|U.S. National Library of Medicine: Cannabidiol||2005||CBD has been given a “standard marketing authorization” by Health Canada for use as a supplementary treatment for multiple sclerosis-related spasticity.|
Our Top Picks: 5 Best CBD Oils for Multiple Sclerosis
As it turns out, not all CBD oils are exactly the same. While they all, of course, rely on cannabidiol as the active component, some specific tinctures have shown to be more effective at treating symptoms stemming from MS than have others.
While a full-spectrum cannabis CBD oil is thought to be the best option, these oils are often not available nationwide, as you typically need a medical marijuana license (MMJ card) and access to a legal dispensary to be able to purchase them.
With that said, there are a few companies that seem to be helping with various symptoms associated with multiple sclerosis. Here are our top 5 favorite ones [with two extras that we had to throw in as “honorable mentions”]:
[It’s important to understand that these products will not cure MS, nor any of its symptoms. Rather, they may simply act to help provide a certain level of relief (due to the reasons outlined above), though this is by no means guaranteed.]
- Full-spectrum Hemp extract
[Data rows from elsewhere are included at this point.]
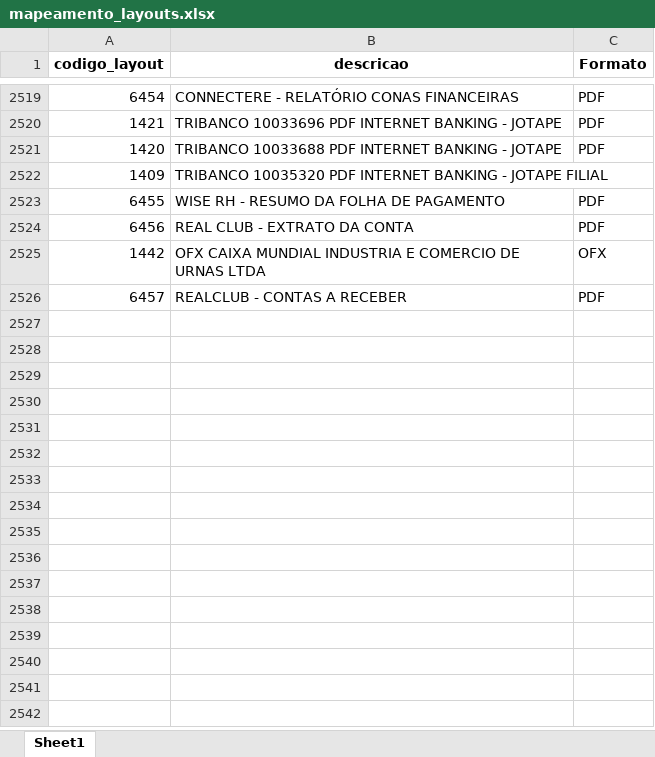
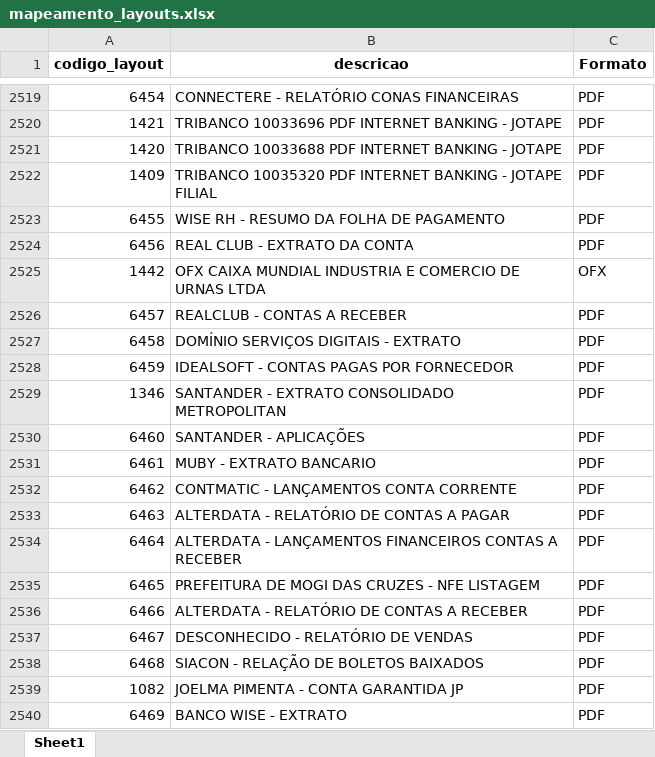
Before and after one commit to qthomaz-droid/identificador-layouts-v4, an Excel workbook: mapeamento_layouts.xlsx, sheet Sheet1, drawn as a sheet; only a part is shown, gaps mark what is left out; values as stored, in another font and other column widths than the file's, no borders; the diff covers the shown part only; the diff names each change by its address in the sheet, - before the commit and + after, or states it on an @@ line.

```diff
--- a/mapeamento_layouts.xlsx (sheet Sheet1)
+++ b/mapeamento_layouts.xlsx (sheet Sheet1)
-C2522 (Formato): (empty)
+C2522 (Formato): PDF
+row 2527: 6458 | DOMÍNIO SERVIÇOS DIGITAIS - EXTRATO | PDF
+row 2528: 6459 | IDEALSOFT - CONTAS PAGAS POR FORNECEDOR | PDF
+row 2529: 1346 | SANTANDER - EXTRATO CONSOLIDADO METROPOLITAN | PDF
+row 2530: 6460 | SANTANDER - APLICAÇÕES | PDF
+row 2531: 6461 | MUBY - EXTRATO BANCARIO | PDF
+row 2532: 6462 | CONTMATIC - LANÇAMENTOS CONTA CORRENTE | PDF
+row 2533: 6463 | ALTERDATA - RELATÓRIO DE CONTAS A PAGAR | PDF
+row 2534: 6464 | ALTERDATA - LANÇAMENTOS FINANCEIROS CONTAS A RECEBER | PDF
+row 2535: 6465 | PREFEITURA DE MOGI DAS CRUZES - NFE LISTAGEM | PDF
+row 2536: 6466 | ALTERDATA - RELATÓRIO DE CONTAS A RECEBER | PDF
+row 2537: 6467 | DESCONHECIDO - RELATÓRIO DE VENDAS | PDF
+row 2538: 6468 | SIACON - RELAÇÃO DE BOLETOS BAIXADOS | PDF
+row 2539: 1082 | JOELMA PIMENTA - CONTA GARANTIDA JP | PDF
+row 2540: 6469 | BANCO WISE - EXTRATO | PDF
```
Also changed, not shown: 127 added rows and 9 edited cells elsewhere in this sheet, 3 other files.
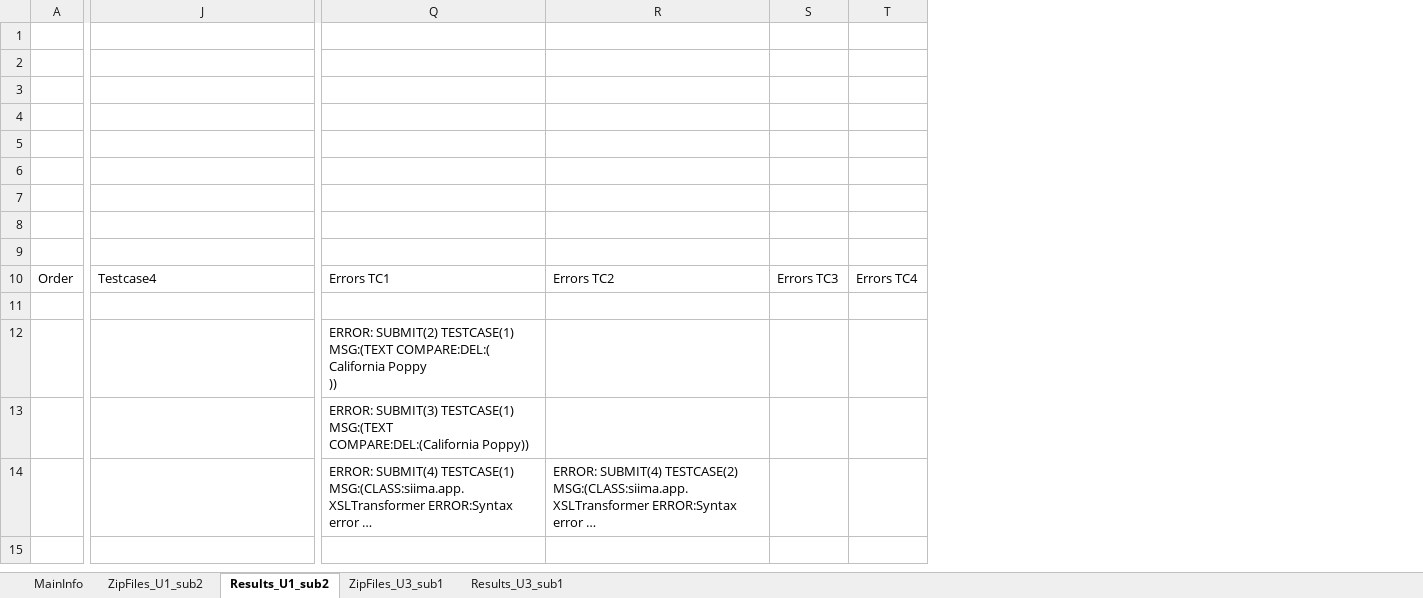
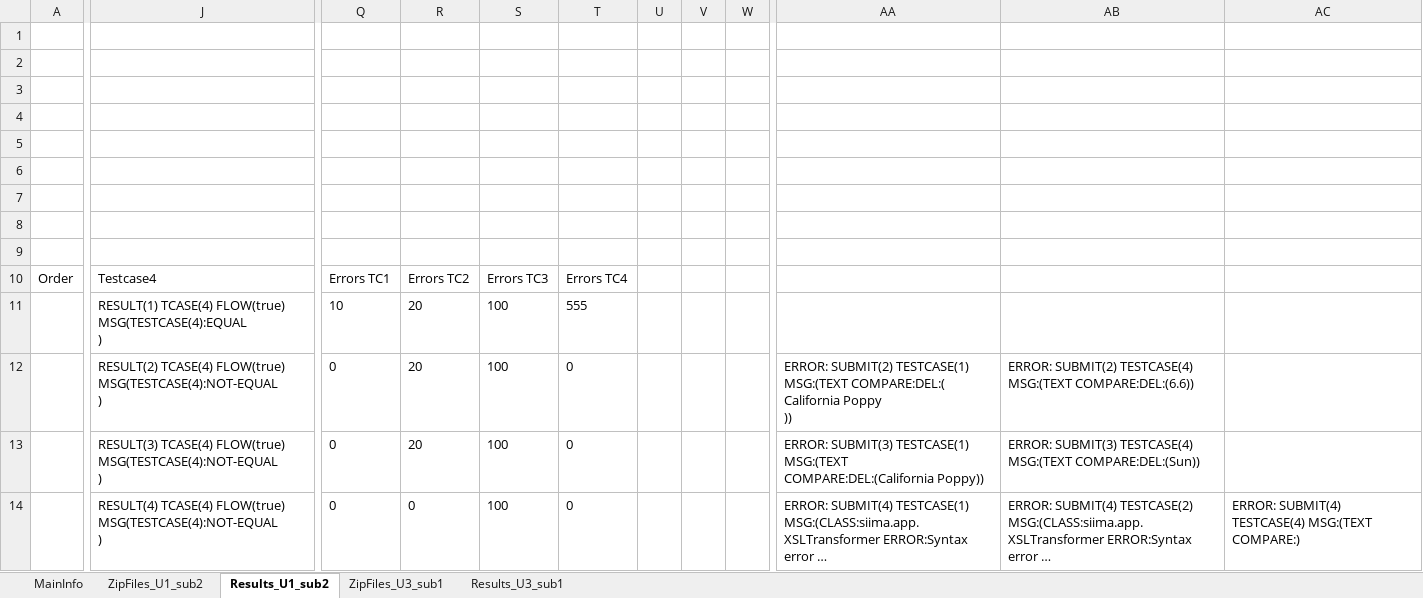
Before and after one commit to paarnio/egit_xml_projects, an Excel workbook: SerialXmlZipProcessor/data/excel/students.xlsx, sheet Results_U1_sub2, drawn as a sheet; only a part is shown, gaps mark what is left out; long unchanged cells end in …; values as stored, in another font and other column widths than the file's, no borders; removed rows and columns are numbered as before the commit, all else as after; ↵ is a line break in a cell; the diff covers the shown part only; the diff names each change by its address in the sheet, - before the commit and + after, or states it on an @@ line.

```diff
--- a/SerialXmlZipProcessor/data/excel/students.xlsx (sheet Results_U1_sub2)
+++ b/SerialXmlZipProcessor/data/excel/students.xlsx (sheet Results_U1_sub2)
+column Q, rows 10-14: Errors TC1 | 10 | 0 | 0 | 0
+column R, rows 10-14: Errors TC2 | 20 | 20 | 20 | 0
+column S, rows 10-14: Errors TC3 | 100 | 100 | 100 | 100
+column T, rows 10-14: Errors TC4 | 555 | 0 | 0 | 0
+column U, empty
+column V, empty
+column W, empty
-column S, row 10: Errors TC3
-column T, row 10: Errors TC4
+column AC, row 14: ERROR: SUBMIT(4) TESTCASE(4) MSG:(TEXT COMPARE:)
-AA10: Errors TC1
+AA10: (empty)
-AB10: Errors TC2
+AB10: (empty)
-J11: (empty)
+J11: RESULT(1) TCASE(4) FLOW(true) MSG(TESTCASE(4):EQUAL ↵ )
-J12: (empty)
+J12: RESULT(2) TCASE(4) FLOW(true) MSG(TESTCASE(4):NOT-EQUAL ↵ )
-AB12: (empty)
+AB12: ERROR: SUBMIT(2) TESTCASE(4) MSG:(TEXT COMPARE:DEL:(6.6))
-J13: (empty)
+J13: RESULT(3) TCASE(4) FLOW(true) MSG(TESTCASE(4):NOT-EQUAL ↵ )
-AB13: (empty)
+AB13: ERROR: SUBMIT(3) TESTCASE(4) MSG:(TEXT COMPARE:DEL:(Sun))
-J14: (empty)
+J14: RESULT(4) TCASE(4) FLOW(true) MSG(TESTCASE(4):NOT-EQUAL ↵ )
```
Also changed, not shown: 3 added columns elsewhere in this sheet, SerialXmlZipProcessor/data/excel/students_U1.xlsx, 5 other files.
- No pesticides, solvents or chemical fertilizers
- 3rd party laboratory tested
- Price Range ($48.00 – $139.00)
- Maximum potency and purity
- Compounded by a licensed pharmacist
- Highly concentrated extraction process
- Price Range ($26-$169)
- Full-Spectrum Extract (Made in USA)
- 100% Natural and Organic
- Contain no artificial flavors or preservatives
- Prices range ($48-$125)
- CBDPure uses a chemical-free CO2 extraction process
- 3rd party laboratory tested
- Certified hemp grown in Colorado
- Price Range ($29.99 – $79.99)
- Over 5 Years Experience
- 3rd party laboratory tested
- Organic hemp CO2 extract tincture
- Price Range ($62.00 – $204.00)